◆ EXERCISE: Report, as a bare number, how many lines of the material below contain the word "MainAxisAlignment".

◆ EXCERPTED RECORDS:
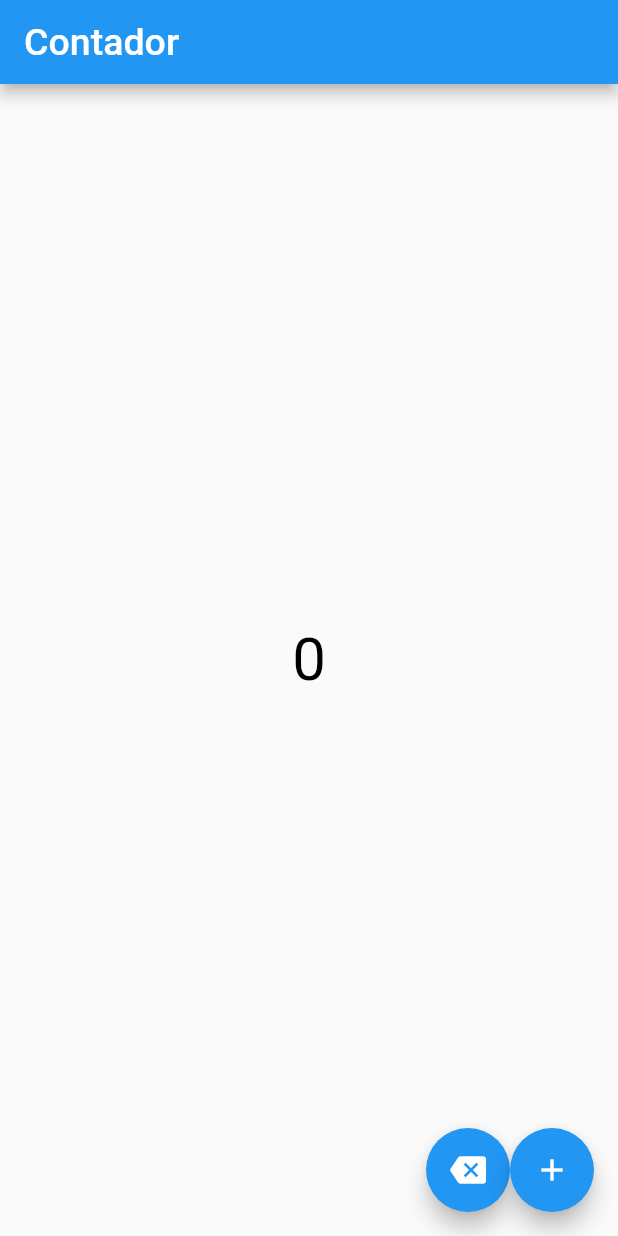
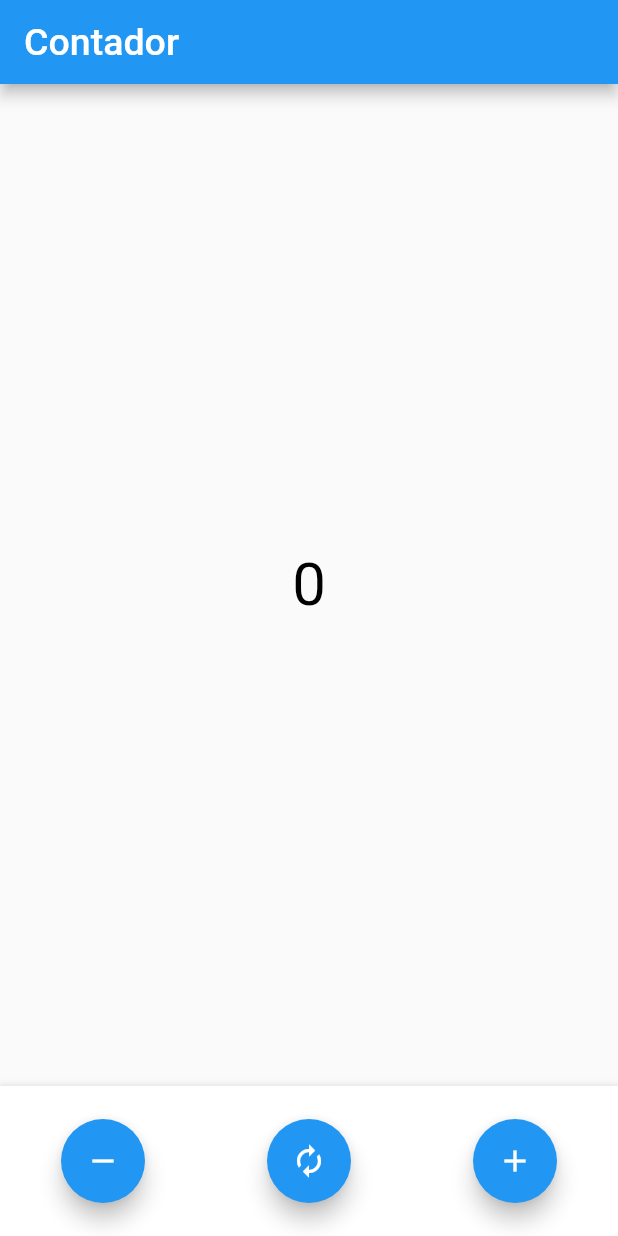
Before and after one commit to marciof2/Contador, a Flutter app: the screen it shows after launch, on a phone screen of 412 x 824 dp. Run offline on Flutter 3.47's test engine with Material 2 defaults, Android fonts, the phone set to English and light mode, and no system bars.

Commit message:
M01--A06

```diff
--- a/lib/main.dart
+++ b/lib/main.dart
@@ -15,6 +15,27 @@ class MyApp extends StatefulWidget {
 
 class _MyAppState extends State<MyApp> {
   int cont = 0;
+
+  Function add() {
+    setState(
+      () {
+        cont = cont + 1;
+      },
+    );
+  }
+
+  Function minus() {
+    setState(() {
+      cont--;
+    });
+  }
+
+  Function reset() {
+    setState(() {
+      cont = 0;
+    });
+  }
+
   @override
   Widget build(BuildContext context) {
     return Scaffold(
@@ -39,26 +60,41 @@ class _MyAppState extends State<MyApp> {
           ),
         ],
       ),
-        floatingActionButton: Row(
-          mainAxisAlignment: MainAxisAlignment.end,
+      bottomNavigationBar: Container(
+        height: 100,
+        decoration: BoxDecoration(
+          color: Colors.white,
+          boxShadow: [
+            BoxShadow(
+                spreadRadius: 1.0,
+                color: Colors.grey.withOpacity(.3),
+                blurRadius: 3.0),
+          ],
+        ),
+        child: Row(
+          mainAxisAlignment: MainAxisAlignment.spaceAround,
           children: [
             FloatingActionButton(
               onPressed: () {
-                setState(() {
-                  cont = cont - 1;
-                });
+                minus();
               },
-              child: Icon(Icons.backspace),
+              child: Icon(Icons.remove),
             ),
             FloatingActionButton(
               onPressed: () {
-                setState(() {
-                  cont = cont + 1;
-                });
+                reset();
+              },
+              child: Icon(Icons.autorenew),
+            ),
+            FloatingActionButton(
+              onPressed: () {
+                add();
               },
               child: Icon(Icons.add),
             ),
           ],
-        ));
+        ),
+      ),
+    );
   }
 }
```
Lines whose indentation alone changed are shown as unchanged.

◆ COMPLETED EXERCISE: 2